Ingram, 42, of Decatur has pleaded not guilty to four Class X felony counts of the predatory criminal sexual assault of a child younger than 13. He also has pleaded not guilty to two counts of the criminal sexual assault of a child and three counts of aggravated criminal sexual abuse. If found guilty on all counts, Judge Phoebe Bowers could sentence him to a maximum of 120 years in prison.
The prosecution's case was outlined by Assistant State’s Attorney Kate Kurtz, who said the abuse began with shared bubble baths when the girl was in third grade. Kurtz said Ingram's actions increased to touching and asking the girl to wear certain clothing during the abuse, and by the fifth grade the girl was performing sex acts for Ingram and being raped.

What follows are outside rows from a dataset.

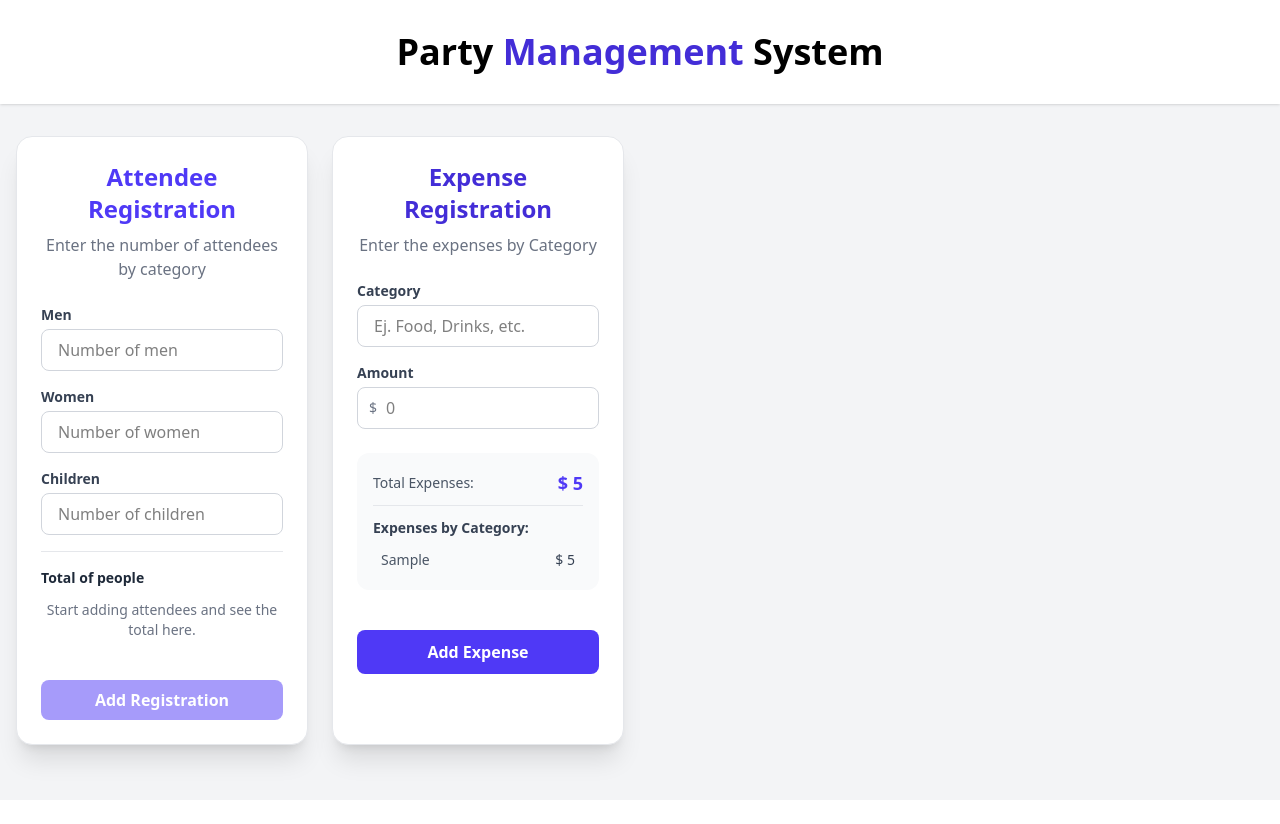
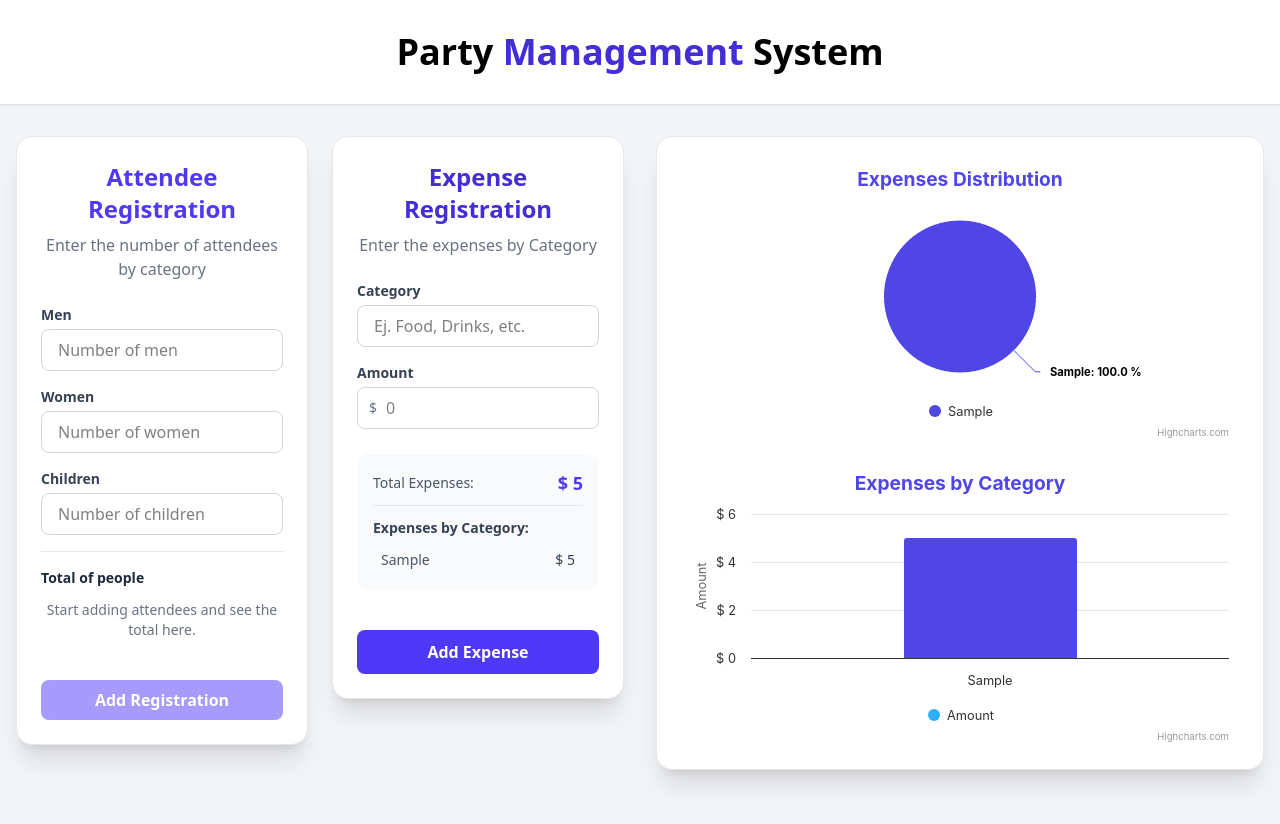
Before and after one commit to Lujan2408/party_metrics_eBFactory, a React (Vite) app: page / in a window 1280 px wide. Both pictures are taken after typing "Sample", "5" into the empty fields and a click on the button "Add Expense". Before the commit the page ends 800 px from the top, so only its background shows below. Built offline with nearby package versions, Linux system fonts and the light colour scheme.

Commit message:
implement ExpenseCharts component for visualizing expenses; update ExpenseForm to conditionally render charts and improve layout; refactor App component for better structure

```diff
--- a/src/App.tsx
+++ b/src/App.tsx
@@ -15,18 +15,20 @@ function App() {
       <div className="container mx-auto px-4 py-8">
         <div className="flex flex-col lg:flex-row gap-8">
           {/* Left Column - Forms Container */}
-          <div className="w-full lg:w-1/2 flex flex-col md:flex-row gap-6">
-            <div className="flex-1">
-              <AssistanceForm />
-            </div>
-            <div className="flex-1">
-              <ExpenseForm />
+          <div className="w-full lg:w-1/2">
+            <div className="grid grid-cols-1 md:grid-cols-2 gap-6 auto-rows-min">
+              <div className="h-auto">
+                <AssistanceForm />
+              </div>
+              <div className="h-auto">
+                <ExpenseForm />
+              </div>
             </div>
           </div>
 
           {/* Right Column - Charts Container */}
-          <div className="w-full lg:w-1/2 lg:sticky lg:top-8">
-            <div id="charts-container" className="w-full">
+          <div className="w-full lg:w-1/2">
+            <div id="charts-container" className="space-y-6">
               {/* Charts will be rendered here */}
             </div>
           </div>
--- a/src/components/AssistanceForm.tsx
+++ b/src/components/AssistanceForm.tsx
@@ -31,7 +31,7 @@ export default function AssistanceForm() {
 
   return (
     <>
-      <div className="h-full p-6 bg-white rounded-2xl shadow-xl border border-gray-200">
+      <div className="bg-white rounded-2xl shadow-xl border border-gray-200 p-6">
         <h2 className="text-2xl font-bold text-center text-indigo-600 mb-2">
           Attendee Registration
         </h2>
--- a/src/components/ExpenseForm.tsx
+++ b/src/components/ExpenseForm.tsx
@@ -1,7 +1,10 @@
+import { useState } from "react"
 import { useAppStore } from "../stores/useAppStore"
 import { formatCurrency } from "../helpers/formatCurrency"
 import { useForm } from "react-hook-form"
 import Error from "./Error"
+import ExpenseCharts from "./charts/ExpenseCharts"
+import { createPortal } from "react-dom"
 
 type FormInputs = {
   category: string;
@@ -9,21 +12,33 @@ type FormInputs = {
 }
 
 export default function ExpenseForm() {
-  // Get the state and functions from the store
+  const [showCharts, setShowCharts] = useState(false);
   const addExpense = useAppStore((state) => state.addExpense)
   const totalExpenses = useAppStore((state) => state.totalExpenses)
   const expensesByCategory = useAppStore((state) => state.expensesByCategory)
 
-  // Validate with react-hook-form
   const { register, handleSubmit, reset, formState: { errors } } = useForm<FormInputs>()
 
   const onSubmit = (data: FormInputs) => {
     addExpense(data.category.trim(), parseFloat(data.amount))
+    setShowCharts(true)
     reset()
   }
 
+  // Render charts in the designated container
+  const renderCharts = () => {
+    const chartsContainer = document.getElementById('charts-container');
+    if (!chartsContainer) return null;
+
+    return createPortal(
+      <ExpenseCharts />,
+      chartsContainer
+    );
+  }
+
   return (
-    <div className="h-full p-6 bg-white rounded-2xl shadow-xl border border-gray-200">
+    <>
+      <div className="bg-white rounded-2xl shadow-xl border border-gray-200 p-6">
         <h2 className="text-2xl font-bold text-center text-indigo-700 mb-2">
           Expense Registration
         </h2>
@@ -122,5 +137,9 @@ export default function ExpenseForm() {
           </button>
         </form>
       </div>
+
+      {/* Render charts using portal */}
+      {showCharts && renderCharts()}
+    </>
   );
 }
--- /dev/null
+++ b/src/components/charts/ExpenseCharts.tsx
@@ -0,0 +1,185 @@
+import Highcharts from 'highcharts';
+import HighchartsReact from 'highcharts-react-official';
+import { useAppStore } from '../../stores/useAppStore';
+import { formatCurrency } from '../../helpers/formatCurrency';
+
+// Types for chart options
+type ChartPoint = {
+  value: number;
+  color: string;
+  series: {
+    name: string;
+  };
+  y: number;
+}
+
+type ChartContext = {
+  value: number;
+}
+
+export default function ExpenseCharts() {
+  const { expensesByCategory, totalExpenses } = useAppStore();
+
+  const pieChartOptions: Highcharts.Options = {
+    chart: {
+      type: 'pie',
+      backgroundColor: 'transparent',
+      height: '280px',
+      animation: {
+        duration: 1000
+      },
+      style: {
+        fontFamily: '-apple-system, system-ui, BlinkMacSystemFont, "Segoe UI", Roboto, "Helvetica Neue", Arial, sans-serif'
+      }
+    },
+    title: {
+      text: 'Expenses Distribution',
+      style: {
+        color: '#4F46E5',
+        fontWeight: 'bold'
+      }
+    },
+    tooltip: {
+      pointFormat: '{series.name}: <b>{point.percentage:.1f}%</b><br>Amount: <b>{point.custom.formattedAmount}</b>'
+    },
+    accessibility: {
+      point: {
+        valueSuffix: '%'
+      }
+    },
+    plotOptions: {
+      pie: {
+        allowPointSelect: true,
+        cursor: 'pointer',
+        dataLabels: {
+          enabled: true,
+          format: '<b>{point.name}</b>: {point.percentage:.1f} %',
+          style: {
+            textOutline: 'none'
+          }
+        },
+        showInLegend: true,
+        animation: {
+          duration: 1000
+        }
+      }
+    },
+    series: [{
+      type: 'pie',
+      name: 'Category',
+      data: Object.entries(expensesByCategory).map(([category, amount], index) => ({
+        name: category,
+        y: amount,
+        custom: {
+          formattedAmount: formatCurrency(amount)
+        },
+        color: [
+          '#4F46E5',  // Indigo
+          '#EC4899',  // Pink
+          '#10B981',  // Green
+          '#F59E0B',  // Yellow
+          '#6366F1',  // Blue
+          '#8B5CF6'   // Purple
+        ][index % 6]
+      }))
+    }]
+  };
+
+  const columnChartOptions: Highcharts.Options = {
+    chart: {
+      type: 'column',
+      backgroundColor: 'transparent',
+      height: '280px',
+      animation: {
+        duration: 1000
+      },
+      style: {
+        fontFamily: '-apple-system, system-ui, BlinkMacSystemFont, "Segoe UI", Roboto, "Helvetica Neue", Arial, sans-serif'
+      }
+    },
+    title: {
+      text: 'Expenses by Category',
+      style: {
+        color: '#4F46E5',
+        fontWeight: 'bold'
+      }
+    },
+    xAxis: {
+      categories: Object.keys(expensesByCategory),
+      crosshair: true
+    },
+    yAxis: {
+      min: 0,
+      title: {
+        text: 'Amount'
+      },
+      labels: {
+        formatter: function(this: ChartContext): string {
+          return formatCurrency(this.value);
+        }
+      }
+    },
+    tooltip: {
+      headerFormat: '<span style="font-size:10px">{point.key}</span><table>',
+      pointFormatter: function(this: ChartPoint): string {
+        return '<tr><td style="color:' + this.color +
+               ';padding:0">' + this.series.name + ': </td>' +
+               '<td style="padding:0"><b>' + formatCurrency(this.y) + '</b></td></tr>';
+      },
+      footerFormat: '</table>',
+      shared: true,
+      useHTML: true
+    },
+    plotOptions: {
+      column: {
+        pointPadding: 0.2,
+        borderWidth: 0,
+        animation: {
+          duration: 1000
+        }
+      }
+    },
+    series: [{
+      type: 'column',
+      name: 'Amount',
+      data: Object.entries(expensesByCategory).map(([, amount], index) => ({
+        y: amount,
+        color: [
+          '#4F46E5',  // Indigo
+          '#EC4899',  // Pink
+          '#10B981',  // Green
+          '#F59E0B',  // Yellow
+          '#6366F1',  // Blue
+          '#8B5CF6'   // Purple
+        ][index % 6]
+      }))
+    }]
+  };
+
+  if (totalExpenses === 0) {
+    return (
+      <div className="text-center text-gray-500 p-6 bg-white rounded-2xl shadow-xl border border-gray-200">
+        <p>Add expenses to see the charts</p>
+      </div>
+    );
+  }
+
+  return (
+    <div className="bg-white rounded-2xl shadow-xl border border-gray-200 p-6 mb-6">
+      <div className="space-y-6">
+        <div className="w-full">
+          <HighchartsReact
+            highcharts={Highcharts}
+            options={pieChartOptions}
+          />
+        </div>
+        <div className="w-full">
+          <HighchartsReact
+            highcharts={Highcharts}
+            options={columnChartOptions}
+          />
+        </div>
+      </div>
+    </div>
+  );
+}
```
Lines whose indentation alone changed are shown as unchanged.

Kurtz said Ingram used a combination of threats and the girl’s affection for him to make sure the crimes stayed “their secret.” Kurtz said the girl lived with the misery of it all until finally, after being raped in December 2014, she went to her high school office and said what was being done to her.
“Because she had had enough. Because it needed to stop,” Kurtz said.
The court heard another version of events from defense attorney Karen Root, who said the jury will hear many sordid details but no proof or independent witness testimony.
“There is no physical evidence that is going to directly tie Undra Ingram to any sexual act with (the girl),” Root said.
She said the jury was confronted with a girl who wanted to go live with a relative in Florida and was looking for a way out of the life she had in Decatur. She said the girl was far from a reliable witness.
“You are also going to hear many instances where (her) statements are questionable at best and directly conflicted in certain circumstances,” Root said. “The devil is always in the details, ladies and gentlemen, particularly when you have a situation where only two people in the whole world know the truth.”
The trial continues today.